#8

Every submission guideline out there says indent. Skipping a line is only useful when you’re creating a single spaced document, which is verboten for submitting manuscripts of any type.


#9

Not surprised by the study at all. It had always seemed pretty obvious to me that double-spacing improves readability.


#10

Arg! Sucked into the debate. It seems obvious to me that double space is better in low contrast situations, like with monospaced fonts and single space is better in long bodies of text.

I have some older books that use triple space or double em. Hideous for reading.


#11

That is basically what variable width fonts do. But they do it in a way that when you write a domain name or decimal you aren’t putting unnecessary space in there.


#12

Well there’s your problem.


#13

That’s a great idea!


#14

When you write in LaTeX, Donald Knuth will interrogate the mind of your readers and automatically presents the text in the best form for each reader (where best is defined by DK and is unlikely to overlap with the conscious preference of said reader).

(I prefer to write in LaTeX, although I spend more time in Word these days)


#15

Like any normal person would.

His freedom fighter is their terrorist. You are a pervert.

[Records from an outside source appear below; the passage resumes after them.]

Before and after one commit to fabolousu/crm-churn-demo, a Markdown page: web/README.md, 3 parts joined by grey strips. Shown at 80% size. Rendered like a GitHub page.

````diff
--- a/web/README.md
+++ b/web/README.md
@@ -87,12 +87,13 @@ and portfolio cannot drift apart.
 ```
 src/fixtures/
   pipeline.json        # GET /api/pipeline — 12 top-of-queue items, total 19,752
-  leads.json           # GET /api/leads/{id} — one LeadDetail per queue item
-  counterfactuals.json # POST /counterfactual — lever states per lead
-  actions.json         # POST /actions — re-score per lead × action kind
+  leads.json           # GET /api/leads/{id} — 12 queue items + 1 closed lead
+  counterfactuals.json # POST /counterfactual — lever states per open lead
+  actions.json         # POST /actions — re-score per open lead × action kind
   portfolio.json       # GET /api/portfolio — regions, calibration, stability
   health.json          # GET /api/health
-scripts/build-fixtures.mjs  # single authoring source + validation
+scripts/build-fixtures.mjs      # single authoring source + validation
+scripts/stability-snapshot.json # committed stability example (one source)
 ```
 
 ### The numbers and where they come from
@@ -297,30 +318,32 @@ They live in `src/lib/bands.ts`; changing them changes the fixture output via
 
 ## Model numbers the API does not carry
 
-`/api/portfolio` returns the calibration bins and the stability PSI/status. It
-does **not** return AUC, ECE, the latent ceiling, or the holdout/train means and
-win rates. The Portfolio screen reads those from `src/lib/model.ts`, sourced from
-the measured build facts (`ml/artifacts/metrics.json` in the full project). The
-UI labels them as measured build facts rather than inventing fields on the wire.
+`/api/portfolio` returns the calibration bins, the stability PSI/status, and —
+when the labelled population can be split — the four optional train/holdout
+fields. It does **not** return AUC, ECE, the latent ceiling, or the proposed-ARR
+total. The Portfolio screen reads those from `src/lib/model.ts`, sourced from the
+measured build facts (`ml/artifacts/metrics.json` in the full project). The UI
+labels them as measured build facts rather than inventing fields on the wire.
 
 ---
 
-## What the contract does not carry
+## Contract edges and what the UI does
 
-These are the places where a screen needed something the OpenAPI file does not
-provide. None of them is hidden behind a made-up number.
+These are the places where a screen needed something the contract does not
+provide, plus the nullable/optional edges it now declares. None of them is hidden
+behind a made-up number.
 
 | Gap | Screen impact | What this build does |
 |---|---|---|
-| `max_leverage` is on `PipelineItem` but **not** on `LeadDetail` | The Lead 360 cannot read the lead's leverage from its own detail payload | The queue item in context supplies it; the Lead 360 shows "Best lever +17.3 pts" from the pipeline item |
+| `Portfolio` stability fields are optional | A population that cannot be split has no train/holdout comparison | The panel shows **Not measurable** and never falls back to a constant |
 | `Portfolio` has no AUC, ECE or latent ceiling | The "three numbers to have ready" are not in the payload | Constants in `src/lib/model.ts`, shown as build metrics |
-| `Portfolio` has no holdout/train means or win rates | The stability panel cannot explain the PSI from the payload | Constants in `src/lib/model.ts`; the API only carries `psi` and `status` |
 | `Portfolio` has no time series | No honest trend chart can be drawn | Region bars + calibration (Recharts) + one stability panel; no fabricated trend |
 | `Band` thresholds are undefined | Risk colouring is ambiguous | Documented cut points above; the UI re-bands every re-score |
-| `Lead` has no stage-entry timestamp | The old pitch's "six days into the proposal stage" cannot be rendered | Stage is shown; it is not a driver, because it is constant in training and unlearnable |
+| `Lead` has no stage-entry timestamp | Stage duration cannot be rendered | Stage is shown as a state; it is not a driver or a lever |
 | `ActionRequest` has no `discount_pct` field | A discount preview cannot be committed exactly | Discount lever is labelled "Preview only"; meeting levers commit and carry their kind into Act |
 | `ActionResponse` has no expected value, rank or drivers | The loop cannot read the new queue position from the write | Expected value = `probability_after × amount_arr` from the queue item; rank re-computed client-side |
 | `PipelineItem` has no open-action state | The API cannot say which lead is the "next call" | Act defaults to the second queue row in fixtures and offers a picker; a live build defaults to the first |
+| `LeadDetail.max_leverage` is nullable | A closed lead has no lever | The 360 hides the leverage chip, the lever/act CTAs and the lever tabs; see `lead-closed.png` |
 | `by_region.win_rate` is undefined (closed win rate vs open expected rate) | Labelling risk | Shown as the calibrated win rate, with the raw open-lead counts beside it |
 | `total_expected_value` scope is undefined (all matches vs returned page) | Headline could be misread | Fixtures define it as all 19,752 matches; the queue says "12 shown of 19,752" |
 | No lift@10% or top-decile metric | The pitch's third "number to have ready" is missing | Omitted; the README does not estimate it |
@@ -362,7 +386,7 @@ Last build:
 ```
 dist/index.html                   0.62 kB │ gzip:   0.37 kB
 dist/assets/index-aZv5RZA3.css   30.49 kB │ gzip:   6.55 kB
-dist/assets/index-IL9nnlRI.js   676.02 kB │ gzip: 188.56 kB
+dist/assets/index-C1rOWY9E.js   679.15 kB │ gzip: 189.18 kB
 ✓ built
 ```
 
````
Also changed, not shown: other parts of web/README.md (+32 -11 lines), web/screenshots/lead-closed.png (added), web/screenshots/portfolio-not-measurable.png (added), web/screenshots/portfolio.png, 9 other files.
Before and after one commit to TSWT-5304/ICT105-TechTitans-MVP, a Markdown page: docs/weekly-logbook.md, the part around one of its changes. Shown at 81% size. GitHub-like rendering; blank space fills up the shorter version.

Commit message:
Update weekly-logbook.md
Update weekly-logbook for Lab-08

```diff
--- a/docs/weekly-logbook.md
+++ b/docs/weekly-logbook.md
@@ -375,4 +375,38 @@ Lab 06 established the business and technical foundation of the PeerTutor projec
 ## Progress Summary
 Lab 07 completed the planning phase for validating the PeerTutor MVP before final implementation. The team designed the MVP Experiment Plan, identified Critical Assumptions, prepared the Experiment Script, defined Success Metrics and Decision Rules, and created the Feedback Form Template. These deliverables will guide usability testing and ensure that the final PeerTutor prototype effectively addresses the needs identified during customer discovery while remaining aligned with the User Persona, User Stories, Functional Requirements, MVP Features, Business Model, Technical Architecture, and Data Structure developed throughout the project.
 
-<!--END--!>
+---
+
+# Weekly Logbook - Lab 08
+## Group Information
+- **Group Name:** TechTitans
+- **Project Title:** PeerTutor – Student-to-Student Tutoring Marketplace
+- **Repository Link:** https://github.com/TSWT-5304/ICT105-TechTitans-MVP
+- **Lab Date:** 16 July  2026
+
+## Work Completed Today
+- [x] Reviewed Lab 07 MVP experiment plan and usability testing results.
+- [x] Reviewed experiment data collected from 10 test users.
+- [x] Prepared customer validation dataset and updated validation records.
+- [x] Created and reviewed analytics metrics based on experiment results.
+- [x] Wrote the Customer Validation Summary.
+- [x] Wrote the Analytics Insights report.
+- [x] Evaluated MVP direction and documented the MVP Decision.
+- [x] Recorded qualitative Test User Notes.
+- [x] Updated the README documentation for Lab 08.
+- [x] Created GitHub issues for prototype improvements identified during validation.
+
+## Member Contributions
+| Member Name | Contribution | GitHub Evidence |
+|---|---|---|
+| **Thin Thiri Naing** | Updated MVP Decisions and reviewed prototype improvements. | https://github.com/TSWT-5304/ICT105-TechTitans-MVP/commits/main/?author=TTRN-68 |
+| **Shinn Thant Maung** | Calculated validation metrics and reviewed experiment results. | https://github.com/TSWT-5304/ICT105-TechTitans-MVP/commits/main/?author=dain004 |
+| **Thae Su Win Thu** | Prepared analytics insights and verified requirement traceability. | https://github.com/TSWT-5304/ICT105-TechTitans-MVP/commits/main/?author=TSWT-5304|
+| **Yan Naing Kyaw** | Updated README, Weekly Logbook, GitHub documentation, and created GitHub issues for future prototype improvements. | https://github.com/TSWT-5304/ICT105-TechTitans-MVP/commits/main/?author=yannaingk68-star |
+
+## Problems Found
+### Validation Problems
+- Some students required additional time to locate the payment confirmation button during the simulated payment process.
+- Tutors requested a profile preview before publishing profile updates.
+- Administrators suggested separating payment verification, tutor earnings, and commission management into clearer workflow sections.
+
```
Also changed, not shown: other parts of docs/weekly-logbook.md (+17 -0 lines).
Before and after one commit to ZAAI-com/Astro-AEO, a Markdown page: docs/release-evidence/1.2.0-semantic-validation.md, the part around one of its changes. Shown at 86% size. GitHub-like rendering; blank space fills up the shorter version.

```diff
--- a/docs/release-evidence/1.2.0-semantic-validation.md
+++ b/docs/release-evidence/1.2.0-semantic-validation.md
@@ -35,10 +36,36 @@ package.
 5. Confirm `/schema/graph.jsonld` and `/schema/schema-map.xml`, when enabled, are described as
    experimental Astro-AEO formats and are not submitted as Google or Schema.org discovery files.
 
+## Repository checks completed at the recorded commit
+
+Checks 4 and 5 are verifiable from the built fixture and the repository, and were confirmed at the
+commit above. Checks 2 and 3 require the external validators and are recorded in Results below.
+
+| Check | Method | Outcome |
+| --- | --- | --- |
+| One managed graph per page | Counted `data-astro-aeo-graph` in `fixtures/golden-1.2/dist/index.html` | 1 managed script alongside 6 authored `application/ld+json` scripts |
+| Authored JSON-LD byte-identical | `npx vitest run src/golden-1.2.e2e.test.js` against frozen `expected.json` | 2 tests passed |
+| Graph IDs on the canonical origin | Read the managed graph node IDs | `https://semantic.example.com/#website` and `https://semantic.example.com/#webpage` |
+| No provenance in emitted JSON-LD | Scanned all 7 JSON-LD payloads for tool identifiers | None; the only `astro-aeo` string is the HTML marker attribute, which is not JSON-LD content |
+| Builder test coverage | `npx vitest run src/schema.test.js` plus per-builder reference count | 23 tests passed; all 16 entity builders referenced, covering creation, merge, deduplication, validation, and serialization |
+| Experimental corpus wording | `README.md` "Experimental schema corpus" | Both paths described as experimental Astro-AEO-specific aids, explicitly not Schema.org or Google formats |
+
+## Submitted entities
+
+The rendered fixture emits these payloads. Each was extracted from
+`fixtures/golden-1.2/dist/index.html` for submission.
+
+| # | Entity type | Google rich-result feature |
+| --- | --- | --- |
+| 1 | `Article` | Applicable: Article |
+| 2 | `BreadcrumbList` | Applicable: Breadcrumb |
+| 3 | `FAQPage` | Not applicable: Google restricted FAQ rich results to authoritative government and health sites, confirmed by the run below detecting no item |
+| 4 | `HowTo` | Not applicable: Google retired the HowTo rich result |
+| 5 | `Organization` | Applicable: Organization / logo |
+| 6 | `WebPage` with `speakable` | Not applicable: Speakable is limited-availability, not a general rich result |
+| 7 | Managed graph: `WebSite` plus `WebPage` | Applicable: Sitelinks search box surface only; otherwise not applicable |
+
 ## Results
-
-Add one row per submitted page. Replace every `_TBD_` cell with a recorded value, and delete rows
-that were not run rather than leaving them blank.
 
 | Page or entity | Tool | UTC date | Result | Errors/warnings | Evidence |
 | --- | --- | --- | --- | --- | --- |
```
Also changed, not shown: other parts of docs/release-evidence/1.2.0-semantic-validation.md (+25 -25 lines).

Seriously, though, whether one or two spaces after a full stop is better almost entirely depends on the context, such as publication/document type, layout, line spacing, purpose, intended audience, and so on and on and on. Anyone who believes one or the other is always abnormal needs to find another religious war to satisfy their urges for such activity.


#16

For corporate work, it’s always one space. But for myself, it’s always two.

I’m a rebel that way.


#17

I read an article by a screenwriter once who pointed out that at “table reads”, actors frequently stumble over their lines when there’s only one space between sentences. Granted, this isn’t scientific and scripts are still printed with fixed pitch fonts, but it feels truthy. (I would link to the article, but I can no longer find it online.)

Anyway, the question is messed up. It shouldn’t be whether you have one space or two between sentences–nearly everyone agrees that two is too many. But is one enough? The question is whether the intersentence space should be the same size as the interword space. There’s a long typographic history of making intersentence spaces slightly wider than regular spaces, though that’s fading (and I, for one, really miss it).

Lastly, dropping the extra space can lead to ambiguity. These two lines mean slightly different things:

“Run!” I gasped.
“Run!”  I gasped.

The extra space in the second is the only way to distinguish them.


#18

Am I really the first to post this?


#19

I’m Fully Stopped, right now


#20

Much like people who flip their wig over which way the toilet paper unrolls, you hothouse flowers really must lead sheltered lives. WHO CARES!? Just be glad you have toilet paper at all, and just be glad you’re not typing on mimeograph carbon-paper thingies.